Reports that the late German actor Horst Tappert, best known for his longtime role as dapper TV sleuth Stefan Derrick, served in a feared Nazi SS unit prompted at least one European broadcaster to announce Saturday that it would drop the show's reruns from its schedule.
Dutch TV station MAX pulled reruns of the show, which was produced from 1974 to 1998, after daily Frankfurter Allgemeine Zeitung published documents Friday showing the actor had been in the SS during World War II.
"We are not going to honor an actor like this who has lied about his past," Dutch public broadcaster NOS quoted MAX chairman Jan Slagter as saying.
Tappert had spoken of his wartime service as a medic in an interview 10 years before his death in 2008. But he didn't mention that his unit was part of the elite SS Armored Infantry Regiment 1, nicknamed the "Skulls" after the emblem they wore.

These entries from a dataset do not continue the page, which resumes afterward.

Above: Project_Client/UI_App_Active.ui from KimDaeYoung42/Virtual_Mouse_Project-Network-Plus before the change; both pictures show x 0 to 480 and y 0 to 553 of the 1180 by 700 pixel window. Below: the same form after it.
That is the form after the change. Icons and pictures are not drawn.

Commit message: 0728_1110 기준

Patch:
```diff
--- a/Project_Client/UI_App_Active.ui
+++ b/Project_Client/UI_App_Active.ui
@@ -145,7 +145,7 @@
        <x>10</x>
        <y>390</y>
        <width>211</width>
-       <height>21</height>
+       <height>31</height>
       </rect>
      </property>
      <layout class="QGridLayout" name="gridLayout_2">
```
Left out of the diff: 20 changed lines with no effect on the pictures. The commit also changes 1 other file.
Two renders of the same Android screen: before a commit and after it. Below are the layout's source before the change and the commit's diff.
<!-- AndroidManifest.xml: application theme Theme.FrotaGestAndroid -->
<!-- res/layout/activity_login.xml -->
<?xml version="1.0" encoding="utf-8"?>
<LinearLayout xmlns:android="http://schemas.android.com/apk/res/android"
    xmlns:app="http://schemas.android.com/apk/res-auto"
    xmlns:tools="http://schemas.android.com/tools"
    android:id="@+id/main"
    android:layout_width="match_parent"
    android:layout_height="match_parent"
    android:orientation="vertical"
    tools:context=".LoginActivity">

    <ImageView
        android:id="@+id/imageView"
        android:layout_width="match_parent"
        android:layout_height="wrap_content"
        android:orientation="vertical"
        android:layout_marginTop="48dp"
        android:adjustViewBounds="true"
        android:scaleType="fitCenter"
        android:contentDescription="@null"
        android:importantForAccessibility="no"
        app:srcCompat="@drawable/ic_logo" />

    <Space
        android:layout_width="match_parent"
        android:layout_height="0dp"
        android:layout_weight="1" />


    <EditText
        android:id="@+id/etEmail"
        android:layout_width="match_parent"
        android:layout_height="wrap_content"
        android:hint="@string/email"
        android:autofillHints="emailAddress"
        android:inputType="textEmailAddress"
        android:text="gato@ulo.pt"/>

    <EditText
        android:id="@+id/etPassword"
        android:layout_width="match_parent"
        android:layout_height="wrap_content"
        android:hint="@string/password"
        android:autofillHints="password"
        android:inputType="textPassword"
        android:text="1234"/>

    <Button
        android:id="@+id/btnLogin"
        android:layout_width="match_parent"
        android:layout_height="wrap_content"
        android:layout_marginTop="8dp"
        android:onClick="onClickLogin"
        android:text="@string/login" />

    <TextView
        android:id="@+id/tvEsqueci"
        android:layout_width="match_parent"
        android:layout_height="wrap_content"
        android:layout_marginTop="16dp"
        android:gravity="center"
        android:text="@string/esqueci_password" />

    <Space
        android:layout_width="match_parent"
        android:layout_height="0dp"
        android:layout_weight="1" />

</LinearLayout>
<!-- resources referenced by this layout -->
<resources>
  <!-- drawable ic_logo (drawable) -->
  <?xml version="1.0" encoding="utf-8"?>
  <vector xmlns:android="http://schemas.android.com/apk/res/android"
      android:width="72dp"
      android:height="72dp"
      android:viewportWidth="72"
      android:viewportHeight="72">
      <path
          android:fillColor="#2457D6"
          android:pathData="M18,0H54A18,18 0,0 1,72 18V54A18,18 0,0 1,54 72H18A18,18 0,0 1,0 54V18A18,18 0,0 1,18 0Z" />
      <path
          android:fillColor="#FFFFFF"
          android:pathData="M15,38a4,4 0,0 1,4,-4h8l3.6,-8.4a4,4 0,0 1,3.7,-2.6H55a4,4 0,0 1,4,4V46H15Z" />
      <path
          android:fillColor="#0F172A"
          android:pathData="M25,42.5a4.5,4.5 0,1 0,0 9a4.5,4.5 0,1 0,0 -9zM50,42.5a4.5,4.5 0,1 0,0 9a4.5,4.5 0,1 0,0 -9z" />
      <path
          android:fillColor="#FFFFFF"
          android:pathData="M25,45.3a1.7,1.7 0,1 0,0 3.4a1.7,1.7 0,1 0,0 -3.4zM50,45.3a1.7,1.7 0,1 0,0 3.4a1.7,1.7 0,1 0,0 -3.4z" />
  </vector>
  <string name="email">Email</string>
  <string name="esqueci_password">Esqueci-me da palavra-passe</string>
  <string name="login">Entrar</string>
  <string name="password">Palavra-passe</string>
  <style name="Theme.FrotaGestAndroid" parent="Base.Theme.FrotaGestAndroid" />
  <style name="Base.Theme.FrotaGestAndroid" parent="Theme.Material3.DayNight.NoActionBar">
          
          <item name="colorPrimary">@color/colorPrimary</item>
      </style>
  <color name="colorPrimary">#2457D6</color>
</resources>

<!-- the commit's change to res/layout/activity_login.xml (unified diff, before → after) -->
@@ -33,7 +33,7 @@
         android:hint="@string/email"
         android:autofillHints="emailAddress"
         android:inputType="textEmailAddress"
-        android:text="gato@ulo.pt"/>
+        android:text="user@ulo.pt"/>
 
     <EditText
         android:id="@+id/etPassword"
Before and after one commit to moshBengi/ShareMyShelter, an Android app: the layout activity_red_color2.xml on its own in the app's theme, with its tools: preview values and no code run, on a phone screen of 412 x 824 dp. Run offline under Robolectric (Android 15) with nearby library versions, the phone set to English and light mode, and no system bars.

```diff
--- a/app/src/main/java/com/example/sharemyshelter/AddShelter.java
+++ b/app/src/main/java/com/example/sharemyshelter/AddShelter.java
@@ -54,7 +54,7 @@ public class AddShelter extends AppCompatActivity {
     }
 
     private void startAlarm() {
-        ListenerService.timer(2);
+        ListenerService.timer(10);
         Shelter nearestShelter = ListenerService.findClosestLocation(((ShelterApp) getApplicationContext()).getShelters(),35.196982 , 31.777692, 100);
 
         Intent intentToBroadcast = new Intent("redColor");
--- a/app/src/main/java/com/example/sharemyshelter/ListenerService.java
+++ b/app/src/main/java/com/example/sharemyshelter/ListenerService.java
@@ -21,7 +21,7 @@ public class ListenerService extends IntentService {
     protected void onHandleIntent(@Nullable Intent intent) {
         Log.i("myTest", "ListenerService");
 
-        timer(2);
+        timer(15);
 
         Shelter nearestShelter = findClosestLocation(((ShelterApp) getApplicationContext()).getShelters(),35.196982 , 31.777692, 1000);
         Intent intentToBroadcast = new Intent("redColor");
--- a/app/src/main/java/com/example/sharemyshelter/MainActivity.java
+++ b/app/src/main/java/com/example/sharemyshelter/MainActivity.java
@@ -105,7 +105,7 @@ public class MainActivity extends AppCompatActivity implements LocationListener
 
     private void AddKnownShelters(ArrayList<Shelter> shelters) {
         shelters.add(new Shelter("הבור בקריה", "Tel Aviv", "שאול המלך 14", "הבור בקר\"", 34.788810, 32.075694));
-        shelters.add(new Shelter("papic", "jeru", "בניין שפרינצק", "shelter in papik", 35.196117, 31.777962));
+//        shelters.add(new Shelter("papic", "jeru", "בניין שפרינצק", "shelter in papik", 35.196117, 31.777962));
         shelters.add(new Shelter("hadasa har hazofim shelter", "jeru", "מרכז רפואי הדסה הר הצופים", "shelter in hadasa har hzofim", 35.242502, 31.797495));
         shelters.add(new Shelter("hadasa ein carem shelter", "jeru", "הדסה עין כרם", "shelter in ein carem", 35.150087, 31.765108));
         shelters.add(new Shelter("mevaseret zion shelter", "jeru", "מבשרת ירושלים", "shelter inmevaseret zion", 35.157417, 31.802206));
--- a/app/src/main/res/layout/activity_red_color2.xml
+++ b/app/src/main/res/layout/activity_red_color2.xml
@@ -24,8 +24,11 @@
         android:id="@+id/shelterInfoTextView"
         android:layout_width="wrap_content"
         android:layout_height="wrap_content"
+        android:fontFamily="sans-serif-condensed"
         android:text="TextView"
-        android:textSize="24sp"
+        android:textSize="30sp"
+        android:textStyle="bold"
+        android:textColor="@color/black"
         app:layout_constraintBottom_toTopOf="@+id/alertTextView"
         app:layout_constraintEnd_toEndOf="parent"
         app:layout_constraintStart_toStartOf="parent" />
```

The SS is known to have committed atrocities during World War II but it was unclear from the newly discovered documents whether Tappert was directly involved.
The German news organization Der Spiegel reports:
"The Frankfurter Allgemeine Zeitung reported on Friday that Tappert was a member of an SS anti-aircraft group (SS-Flakabteilung), in Arolsen, Germany, that was under the command of the notorious Waffen-SS.
Sociologist Jörg Becker uncovered a document showing Tappert had been a member of the SS while conducting research at the German agency WASt -- which maintains records of members of the former Wehrmacht, the German military under the Nazis -- for a memoir he is writing about another person. Becker told the newspaper the document shows that Tappert became a member of the Waffen-SS as a low-level grenadier by March 1943 at the latest, at the age of 19."
Peter Grune, a spokesman for German public broadcaster ZDF that co-produced the show's 281 episodes, said nobody at the station had known of Tappert's SS past.
"Stories like these come up now and again," he said. "For us it's not an urgent matter because he's dead."
The hidden history of prominent Germans' involvement in the war has become a subject of public debate again in recent years, after being largely ignored for decades.
In 2006, German Nobel literature laureate Guenter Grass admitted in an autobiography that he had been a member of the SS in the final months of the war. The revelation hurt Grass' image as one of the 'moral consciences' in post-war Germany.
Earlier this year ZDF broadcast a three-part drama about the war, accompanied by a publicity campaign that urged Germans to seek out survivors of the Nazi period and ask them about the role they played at the time.
Copyright 2013 The Associated Press.